§ YOUR OBJECTIVE:
Each entry has to be given again in its exact wording, and no picture may appear in the result.
..........
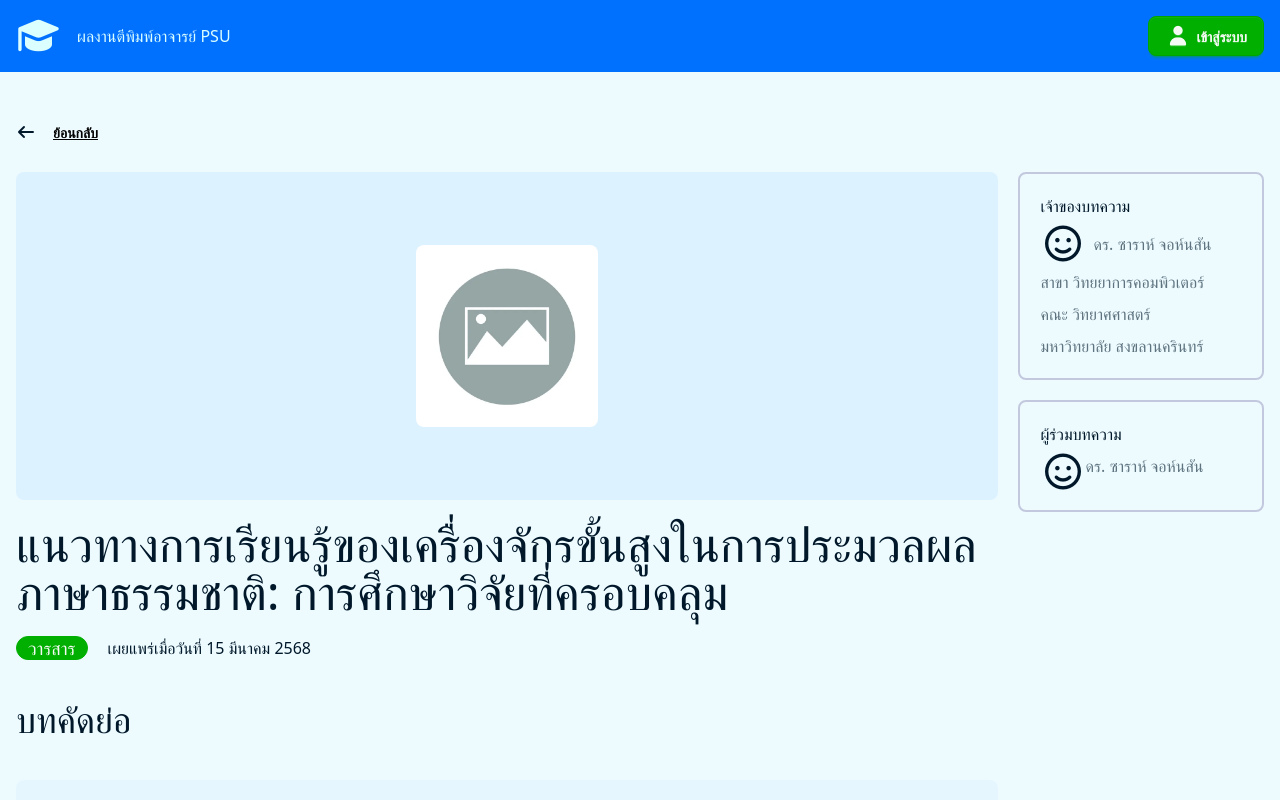
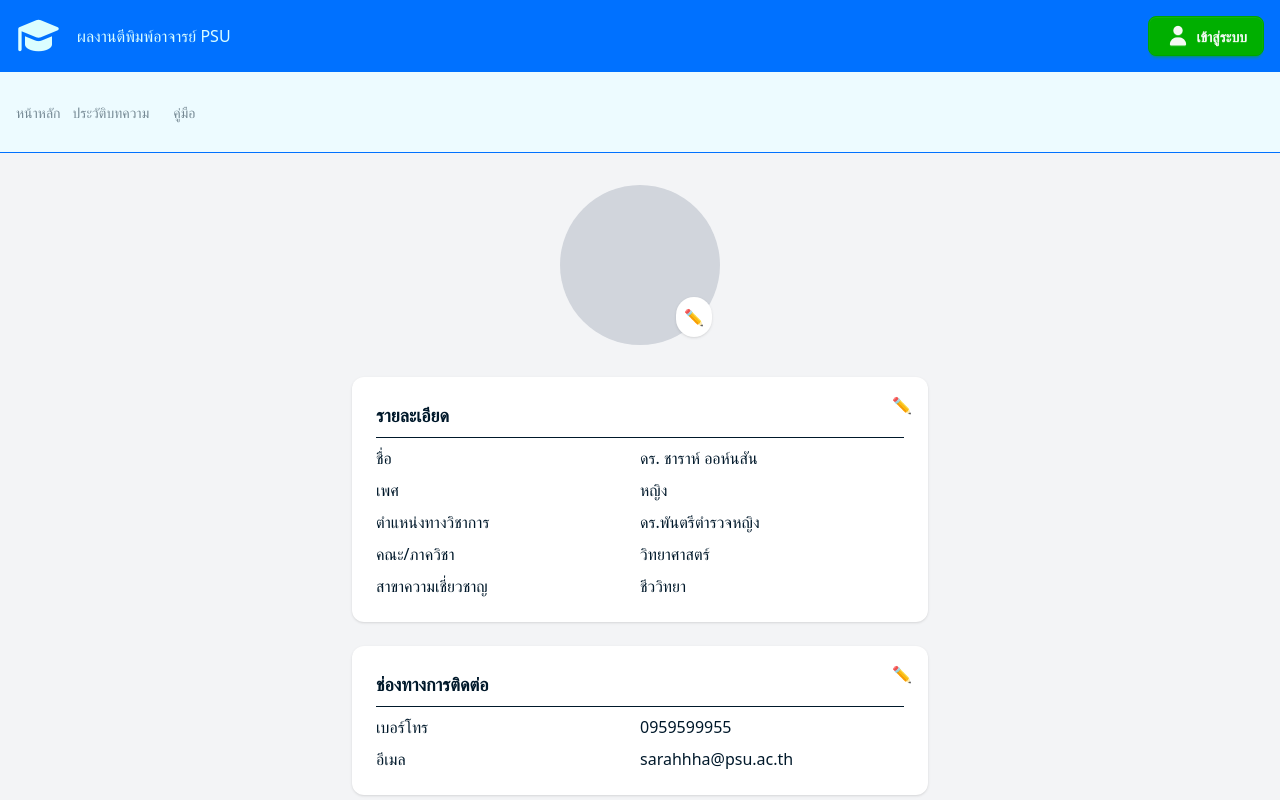
Before and after one commit to Tanagon492547/teacher_pubmanager_system, a Next.js app: page /proflie in a window 1280 px wide. Shown: the top 800 px of the page. Built offline with nearby package versions, Linux system fonts and the light colour scheme.

Commit message:
add proflie.tsx

```diff
--- a/app/layout.tsx
+++ b/app/layout.tsx
@@ -10,7 +10,7 @@ const RootLayout = ({ children }: Readonly<{ children: React.ReactNode; }>) => {
   const pathname = usePathname();
   const userType = ''; // เปลี่ยนเป็น 'teacher' , 'staff' 'admin' ตามที่ต้องการ
 
-  const login = false; // เปลี่ยนเป็น true เพื่อแสดง Navbar
+  const login = true; // เปลี่ยนเป็น true เพื่อแสดง Navbar
 
   return (
     <html lang="en">
--- /dev/null
+++ b/app/proflie/page.tsx
@@ -0,0 +1,57 @@
+import React from "react";
+
+const ProfilePage = () => {
+  return (
+    <div className="bg-gray-100 min-h-screen">
+      <div className="flex flex-col items-center py-8">
+        {/* รูปโปรไฟล์ */}
+        <div className="relative">
+          <div className="w-40 h-40 rounded-full bg-gray-300 flex items-center justify-center">
+            {/* สามารถใส่ <img src="..." /> ได้ */}
+          </div>
+          <button className="absolute bottom-2 right-2 bg-white rounded-full p-2 shadow">
+            <span role="img" aria-label="edit">✏️</span>
+          </button>
+        </div>
+
+        {/* กล่องรายละเอียด */}
+        <div className="mt-8 w-full max-w-xl">
+          <div className="bg-white rounded-xl shadow p-6 mb-6 relative">
+            <h2 className="text-lg font-semibold mb-2 border-b pb-2">รายละเอียด</h2>
+            <button className="absolute top-4 right-4 text-gray-500">
+              <span role="img" aria-label="edit">✏️</span>
+            </button>
+            <div className="grid grid-cols-2 gap-y-2">
+              <div>ชื่อ</div>
+              <div className="font-medium">ดร. ชาราห์ ออห์นสัน</div>
+              <div>เพศ</div>
+              <div className="font-medium">หญิง</div>
+              <div>ตำแหน่งทางวิชาการ</div>
+              <div className="font-medium">ดร.พันตรีตำรวจหญิง</div>
+              <div>คณะ/ภาควิชา</div>
+              <div className="font-medium">วิทยาศาสตร์</div>
+              <div>สาขาความเชี่ยวชาญ</div>
+              <div className="font-medium">ชีววิทยา</div>
+            </div>
+          </div>
+
+          {/* กล่องช่องทางการติดต่อ */}
+          <div className="bg-white rounded-xl shadow p-6 relative">
+            <h2 className="text-lg font-semibold mb-2 border-b pb-2">ช่องทางการติดต่อ</h2>
+            <button className="absolute top-4 right-4 text-gray-500">
+              <span role="img" aria-label="edit">✏️</span>
+            </button>
+            <div className="grid grid-cols-2 gap-y-2">
+              <div>เบอร์โทร</div>
+              <div className="font-medium">0959599955</div>
+              <div>อีเมล</div>
+              <div className="font-medium">sarahhha@psu.ac.th</div>
+            </div>
+          </div>
+        </div>
+      </div>
+    </div>
+  );
+}
+
+export default ProfilePage;
```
..........
§ SOLUTION FOR THIS PROBLEM:
Before and after one commit to Tanagon492547/teacher_pubmanager_system, a Next.js app: page /proflie in a window 1280 px wide. Shown: the top 800 px of the page. Built offline with nearby package versions, Linux system fonts and the light colour scheme.

Commit message:
add proflie.tsx

```diff
--- a/app/layout.tsx
+++ b/app/layout.tsx
@@ -10,7 +10,7 @@ const RootLayout = ({ children }: Readonly<{ children: React.ReactNode; }>) => {
   const pathname = usePathname();
   const userType = ''; // เปลี่ยนเป็น 'teacher' , 'staff' 'admin' ตามที่ต้องการ
 
-  const login = false; // เปลี่ยนเป็น true เพื่อแสดง Navbar
+  const login = true; // เปลี่ยนเป็น true เพื่อแสดง Navbar
 
   return (
     <html lang="en">
--- /dev/null
+++ b/app/proflie/page.tsx
@@ -0,0 +1,57 @@
+import React from "react";
+
+const ProfilePage = () => {
+  return (
+    <div className="bg-gray-100 min-h-screen">
+      <div className="flex flex-col items-center py-8">
+        {/* รูปโปรไฟล์ */}
+        <div className="relative">
+          <div className="w-40 h-40 rounded-full bg-gray-300 flex items-center justify-center">
+            {/* สามารถใส่ <img src="..." /> ได้ */}
+          </div>
+          <button className="absolute bottom-2 right-2 bg-white rounded-full p-2 shadow">
+            <span role="img" aria-label="edit">✏️</span>
+          </button>
+        </div>
+
+        {/* กล่องรายละเอียด */}
+        <div className="mt-8 w-full max-w-xl">
+          <div className="bg-white rounded-xl shadow p-6 mb-6 relative">
+            <h2 className="text-lg font-semibold mb-2 border-b pb-2">รายละเอียด</h2>
+            <button className="absolute top-4 right-4 text-gray-500">
+              <span role="img" aria-label="edit">✏️</span>
+            </button>
+            <div className="grid grid-cols-2 gap-y-2">
+              <div>ชื่อ</div>
+              <div className="font-medium">ดร. ชาราห์ ออห์นสัน</div>
+              <div>เพศ</div>
+              <div className="font-medium">หญิง</div>
+              <div>ตำแหน่งทางวิชาการ</div>
+              <div className="font-medium">ดร.พันตรีตำรวจหญิง</div>
+              <div>คณะ/ภาควิชา</div>
+              <div className="font-medium">วิทยาศาสตร์</div>
+              <div>สาขาความเชี่ยวชาญ</div>
+              <div className="font-medium">ชีววิทยา</div>
+            </div>
+          </div>
+
+          {/* กล่องช่องทางการติดต่อ */}
+          <div className="bg-white rounded-xl shadow p-6 relative">
+            <h2 className="text-lg font-semibold mb-2 border-b pb-2">ช่องทางการติดต่อ</h2>
+            <button className="absolute top-4 right-4 text-gray-500">
+              <span role="img" aria-label="edit">✏️</span>
+            </button>
+            <div className="grid grid-cols-2 gap-y-2">
+              <div>เบอร์โทร</div>
+              <div className="font-medium">0959599955</div>
+              <div>อีเมล</div>
+              <div className="font-medium">sarahhha@psu.ac.th</div>
+            </div>
+          </div>
+        </div>
+      </div>
+    </div>
+  );
+}
+
+export default ProfilePage;
```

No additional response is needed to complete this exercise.